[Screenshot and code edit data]
++++

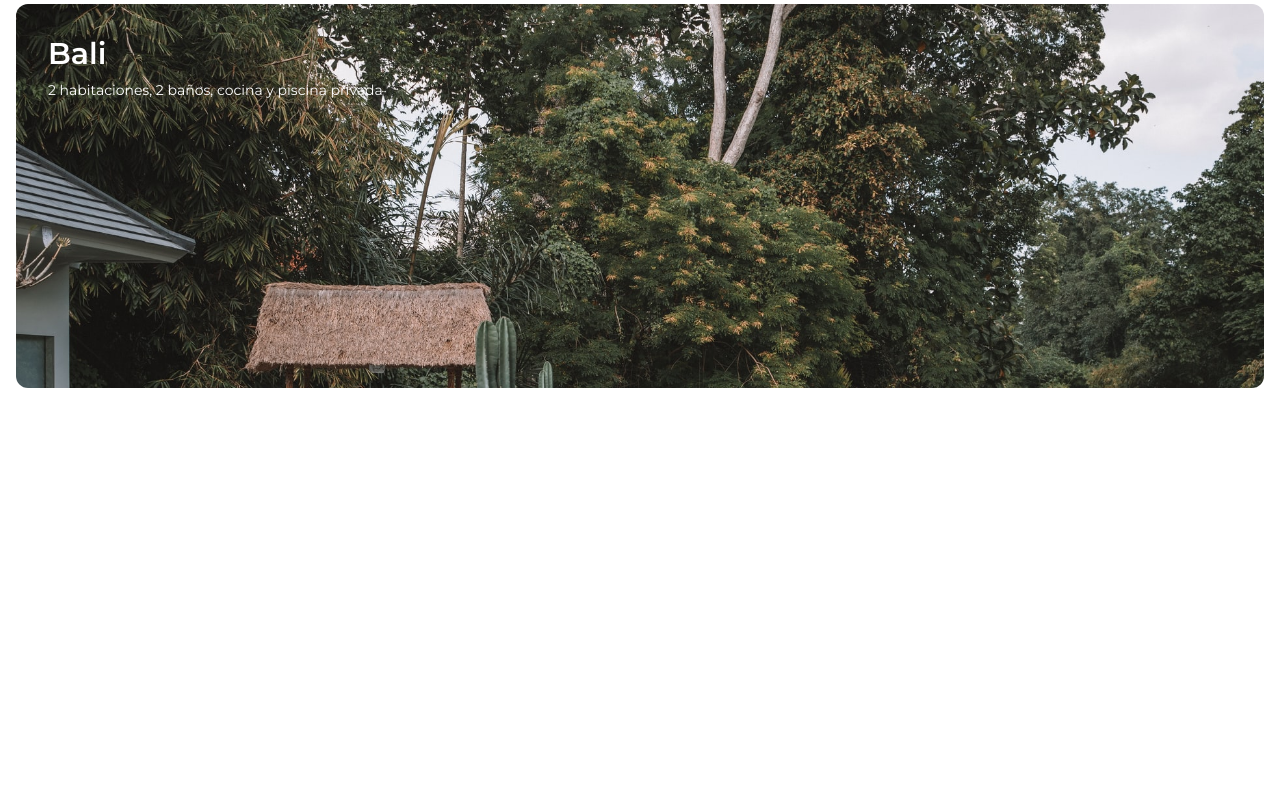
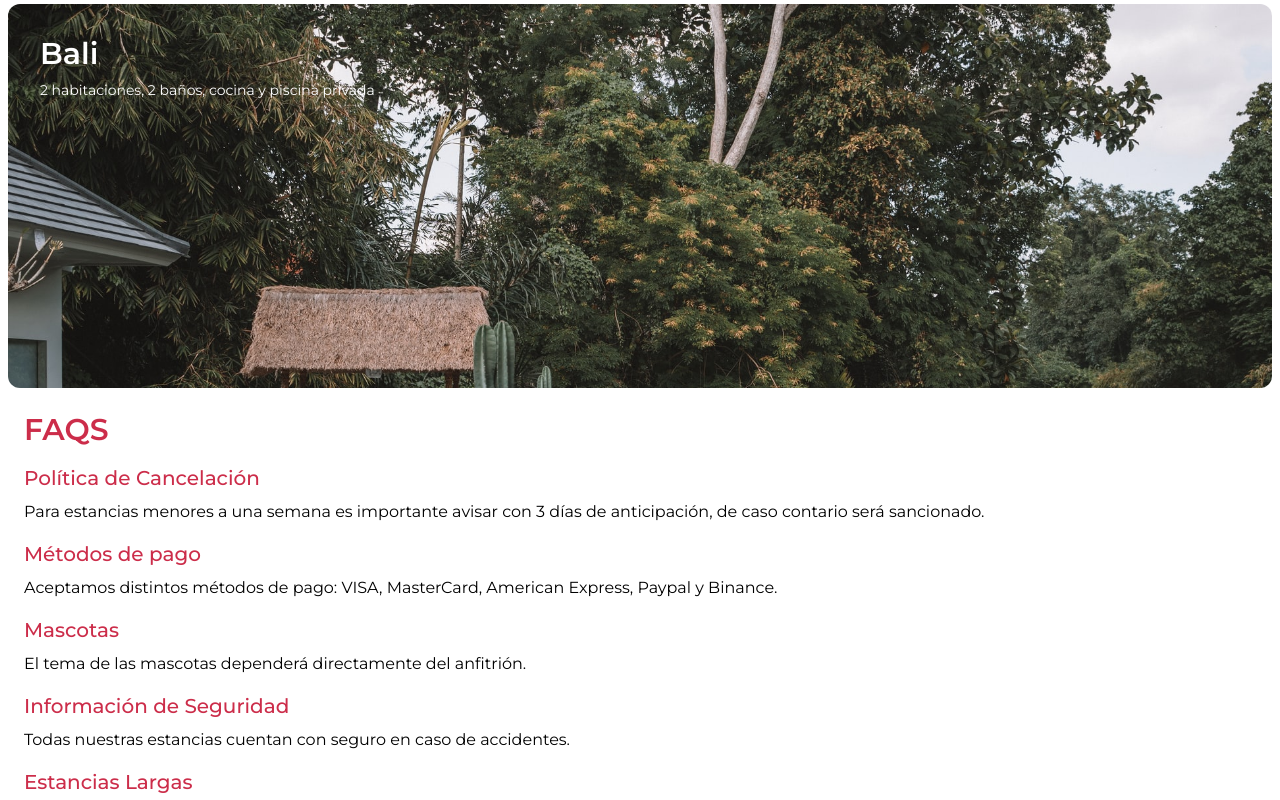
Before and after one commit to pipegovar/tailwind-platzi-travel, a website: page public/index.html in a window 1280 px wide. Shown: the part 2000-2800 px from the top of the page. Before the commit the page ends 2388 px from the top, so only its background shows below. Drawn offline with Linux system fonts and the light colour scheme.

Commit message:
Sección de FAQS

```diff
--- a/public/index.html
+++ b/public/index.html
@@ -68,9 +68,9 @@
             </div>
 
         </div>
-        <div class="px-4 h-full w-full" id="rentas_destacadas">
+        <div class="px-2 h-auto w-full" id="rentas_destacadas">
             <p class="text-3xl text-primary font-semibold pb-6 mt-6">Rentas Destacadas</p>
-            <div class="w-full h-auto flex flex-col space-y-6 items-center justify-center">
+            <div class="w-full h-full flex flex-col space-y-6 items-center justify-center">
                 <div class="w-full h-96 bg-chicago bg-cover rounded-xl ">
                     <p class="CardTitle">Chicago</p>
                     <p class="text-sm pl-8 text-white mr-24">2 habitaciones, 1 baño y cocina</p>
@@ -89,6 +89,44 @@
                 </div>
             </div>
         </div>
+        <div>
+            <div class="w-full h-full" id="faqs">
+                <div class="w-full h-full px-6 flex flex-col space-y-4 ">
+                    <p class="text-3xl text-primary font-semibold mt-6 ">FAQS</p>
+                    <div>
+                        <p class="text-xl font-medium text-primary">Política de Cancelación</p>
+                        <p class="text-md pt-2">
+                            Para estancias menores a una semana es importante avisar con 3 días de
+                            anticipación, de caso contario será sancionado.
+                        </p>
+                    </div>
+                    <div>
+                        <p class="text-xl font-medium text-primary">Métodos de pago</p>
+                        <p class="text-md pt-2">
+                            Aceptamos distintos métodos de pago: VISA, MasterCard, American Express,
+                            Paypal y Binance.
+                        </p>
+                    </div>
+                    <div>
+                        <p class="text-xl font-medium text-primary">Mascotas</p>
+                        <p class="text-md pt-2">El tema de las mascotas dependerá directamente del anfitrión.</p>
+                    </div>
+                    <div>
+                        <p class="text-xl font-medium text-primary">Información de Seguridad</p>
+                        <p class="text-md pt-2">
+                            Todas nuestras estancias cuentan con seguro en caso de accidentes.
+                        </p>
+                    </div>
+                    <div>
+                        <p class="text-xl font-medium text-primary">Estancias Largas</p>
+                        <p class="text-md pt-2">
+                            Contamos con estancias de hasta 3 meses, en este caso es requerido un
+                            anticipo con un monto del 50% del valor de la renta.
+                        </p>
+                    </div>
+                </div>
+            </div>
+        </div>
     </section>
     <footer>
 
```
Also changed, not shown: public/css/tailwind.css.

++++

▸ Your objective: The answer must consist of each line from the entries that contains the string "public".

▸ Result:
Before and after one commit to pipegovar/tailwind-platzi-travel, a website: page public/index.html in a window 1280 px wide. Shown: the part 2000-2800 px from the top of the page. Before the commit the page ends 2388 px from the top, so only its background shows below. Drawn offline with Linux system fonts and the light colour scheme.
--- a/public/index.html
+++ b/public/index.html
Also changed, not shown: public/css/tailwind.css.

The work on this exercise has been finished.